By Veronica Sandate Craker
In 1996 Paul Parish was in need of an automatic lift to get his daughter Ali, who was born with cerebral palsy, into their vehicle.
“There wasn’t anybody here that did it so I went out and got a dealership and put my own lift in,” Parish said.
What Parish didn’t realize at the time was he had just created his own mobility specialty business. Parish said before he brought Paul Parish Limited to the area, most people had to go to Spokane or Seattle for services.
It wasn’t long before his part-time business became a full-time job.
Today Paul Parish Limited, at 6400 W. Okanogan Ave., still of mobility products for cars, but has also expanded to provide stair lifts and wheelchairs, and do maintenance on mobility service vehicles.
But after more than 15 years of juggling two businesses, a family, Parish, who also serves on the Kennewick City Council, is selling Paul Parish LTD.
“I just need to slow down a little bit, go smell the roses a little bit — I just don’t have the time,” Parish said. “When you own your own business it’s a seven-day-a-week venture.”
Parish’s long-time friends John and Vauna Culver, will buy the business. The couple’s sons have worked for Parish for more than three years, but their first meeting was actually during the Water Follies. At the time Parish, who serves on the Water Follies’ board was working in the pits.
“I got to know John when he came down to the pits and wanted to help,” Parish said.
The two became friends and eventually John Culver was running the pits without Parish.
Along with the new owners will come a new name, Specialty Mobility Products.
The new owners will take on all services offered and continue to employ Parish’s three full-time employees.
Parish will lease the property to them, with all lease payments going toward the purchase, which include the 7,800-sq.-ft. building.
But customers shouldn’t be shocked if they still see Parish working around the office.
“There’s just a lot of things to learn about,” Parish said. “There’s just so much paperwork because it is medical, and so I’ll stay here until they’re comfortable.”
Parish said his business has kept him busy and he predicts business will only grow in the future.
“The baby boomers are here,” Parish said. “Everyone bought a two-story house because that’s what people build anymore, so they built two stories and then once you turn 65 you say ‘why did I ever buy this damn thing with stairs in it.’”
Parish said his fondest memories of the business will be all the people he’s helped through his work. Over the years, he’s worked with veterans and the Knights of Columbus.
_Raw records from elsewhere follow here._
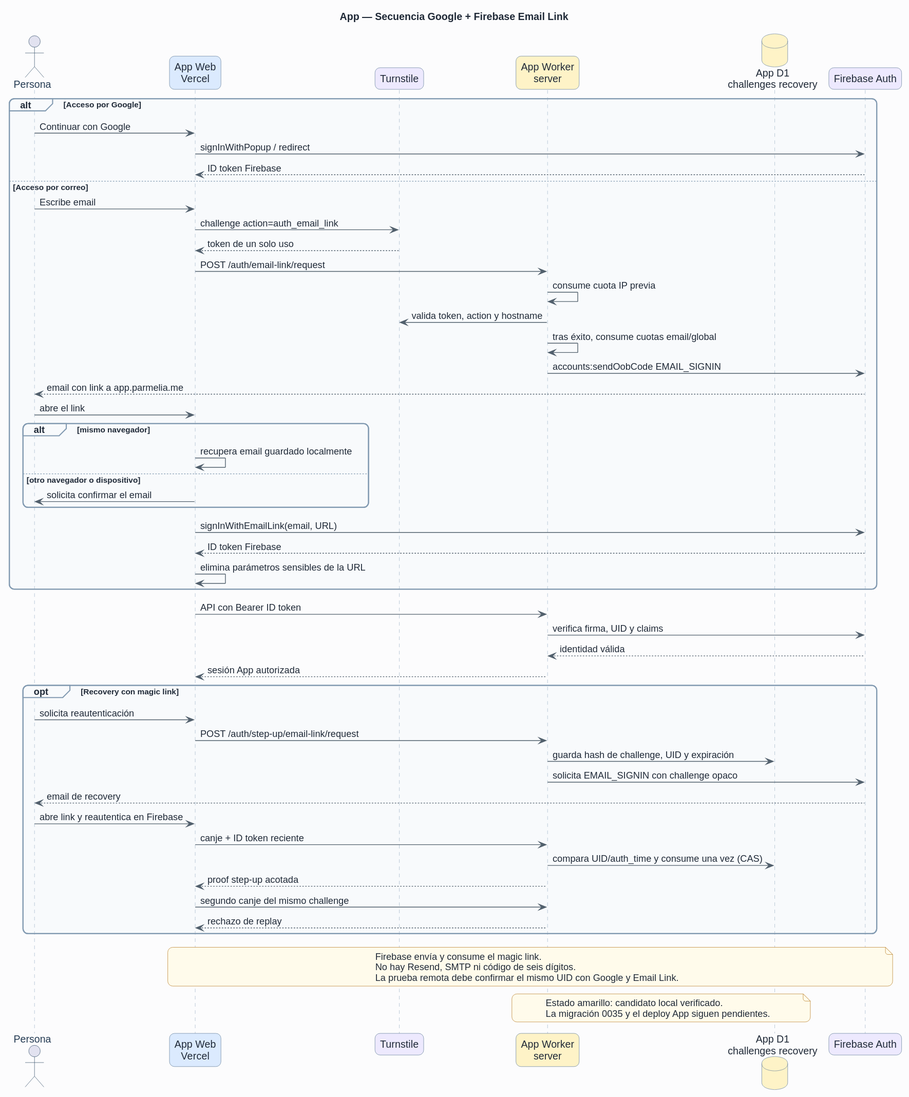
The PlantUML diagram docs/architecture/rendered/11-secuencia-magic-link-app.svg in danelerr/parmelia-links, before a commit. Source of this version:
```plantuml
@startuml
!include _theme.puml
title App — Secuencia Google + Firebase Email Link

actor "Persona" as person
participant "App Web\nVercel" as app COLOR_WEB
participant "Turnstile" as turnstile COLOR_EXTERNAL
participant "App Worker\nserver" as worker COLOR_READY
database "App D1\nchallenges recovery" as d1 COLOR_READY
participant "Firebase Auth" as firebase COLOR_EXTERNAL

alt Acceso por Google
  person -> app : Continuar con Google
  app -> firebase : signInWithPopup / redirect
  firebase --> app : ID token Firebase
else Acceso por correo
  person -> app : Escribe email
  app -> turnstile : challenge action=auth_email_link
  turnstile --> app : token de un solo uso
  app -> worker : POST /auth/email-link/request
  worker -> worker : consume cuota IP previa
  worker -> turnstile : valida token, action y hostname
  worker -> worker : tras éxito, consume cuotas email/global
  worker -> firebase : accounts:sendOobCode EMAIL_SIGNIN
  firebase --> person : email con link a app.parmelia.me

  person -> app : abre el link
  alt mismo navegador
    app -> app : recupera email guardado localmente
  else otro navegador o dispositivo
    app -> person : solicita confirmar el email
  end
  app -> firebase : signInWithEmailLink(email, URL)
  firebase --> app : ID token Firebase
  app -> app : elimina parámetros sensibles de la URL
end

app -> worker : API con Bearer ID token
worker -> firebase : verifica firma, UID y claims
firebase --> worker : identidad válida
worker --> app : sesión App autorizada

opt Recovery con magic link
  person -> app : solicita reautenticación
  app -> worker : POST /auth/step-up/email-link/request
  worker -> d1 : guarda hash de challenge, UID y expiración
  worker -> firebase : solicita EMAIL_SIGNIN con challenge opaco
  firebase --> person : email de recovery
  person -> app : abre link y reautentica en Firebase
  app -> worker : canje + ID token reciente
  worker -> d1 : compara UID/auth_time y consume una vez (CAS)
  worker --> app : proof step-up acotada
  app -> worker : segundo canje del mismo challenge
  worker --> app : rechazo de replay
end

note over app,firebase
  Firebase envía y consume el magic link.
  No hay Resend, SMTP ni código de seis dígitos.
  La prueba remota debe confirmar el mismo UID con Google y Email Link.
end note

note over worker,d1
  Estado amarillo: candidato local verificado.
  La migración 0035 y el deploy App siguen pendientes.
end note
@enduml
```
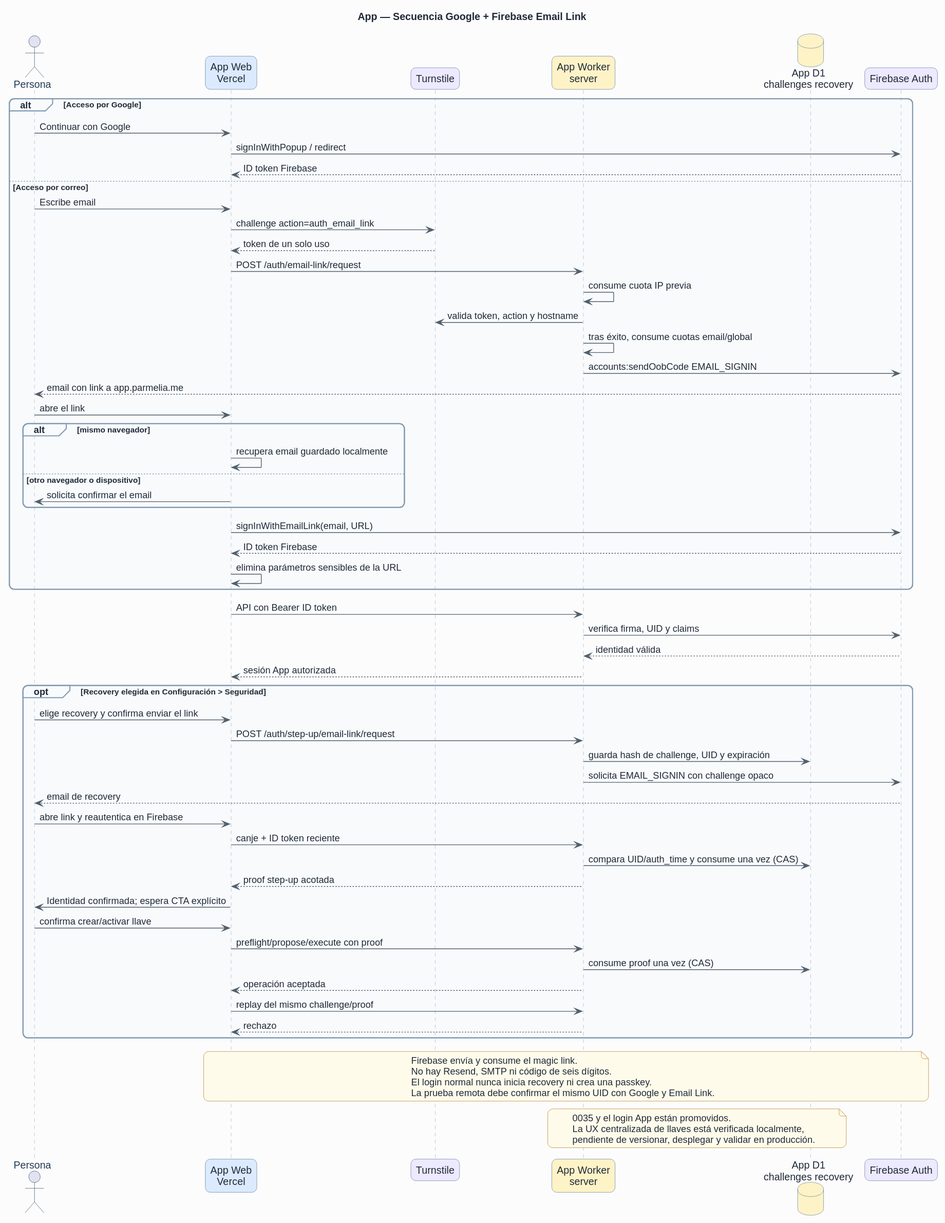
After the commit.

Diff of the diagram source:
```diff
@@ -40,8 +40,8 @@
 firebase --> worker : identidad válida
 worker --> app : sesión App autorizada
 
-opt Recovery con magic link
-  person -> app : solicita reautenticación
+opt Recovery elegida en Configuración > Seguridad
+  person -> app : elige recovery y confirma enviar el link
   app -> worker : POST /auth/step-up/email-link/request
   worker -> d1 : guarda hash de challenge, UID y expiración
   worker -> firebase : solicita EMAIL_SIGNIN con challenge opaco
@@ -50,18 +50,25 @@
   app -> worker : canje + ID token reciente
   worker -> d1 : compara UID/auth_time y consume una vez (CAS)
   worker --> app : proof step-up acotada
-  app -> worker : segundo canje del mismo challenge
-  worker --> app : rechazo de replay
+  app -> person : Identidad confirmada; espera CTA explícito
+  person -> app : confirma crear/activar llave
+  app -> worker : preflight/propose/execute con proof
+  worker -> d1 : consume proof una vez (CAS)
+  worker --> app : operación aceptada
+  app -> worker : replay del mismo challenge/proof
+  worker --> app : rechazo
 end
 
 note over app,firebase
   Firebase envía y consume el magic link.
   No hay Resend, SMTP ni código de seis dígitos.
+  El login normal nunca inicia recovery ni crea una passkey.
   La prueba remota debe confirmar el mismo UID con Google y Email Link.
 end note
 
 note over worker,d1
-  Estado amarillo: candidato local verificado.
-  La migración 0035 y el deploy App siguen pendientes.
+  0035 y el login App están promovidos.
+  La UX centralizada de llaves está verificada localmente,
+  pendiente de versionar, desplegar y validar en producción.
 end note
 @enduml
```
Parish often takes a lightly used wheelchairs and refurbishes them for those who need it.
“It can almost be a brand new wheelchair that Medicare or the VA bought, but there’s really no way to resell it because the people who really need it don’t have any insurance, and don’t have any money,” he said.
Despite stepping back from his full-time business Parish will still be active in the city council and continues to run a second business that handles crane certifications.
“I always say I’m retiring for the third time, but I probably won’t retire until I can’t go to work,” he said. “I’ll always be doing something because that’s just how I’m geared.”
To learn more about Specialty Mobility Products visit www.specialtymobilityproducts.com.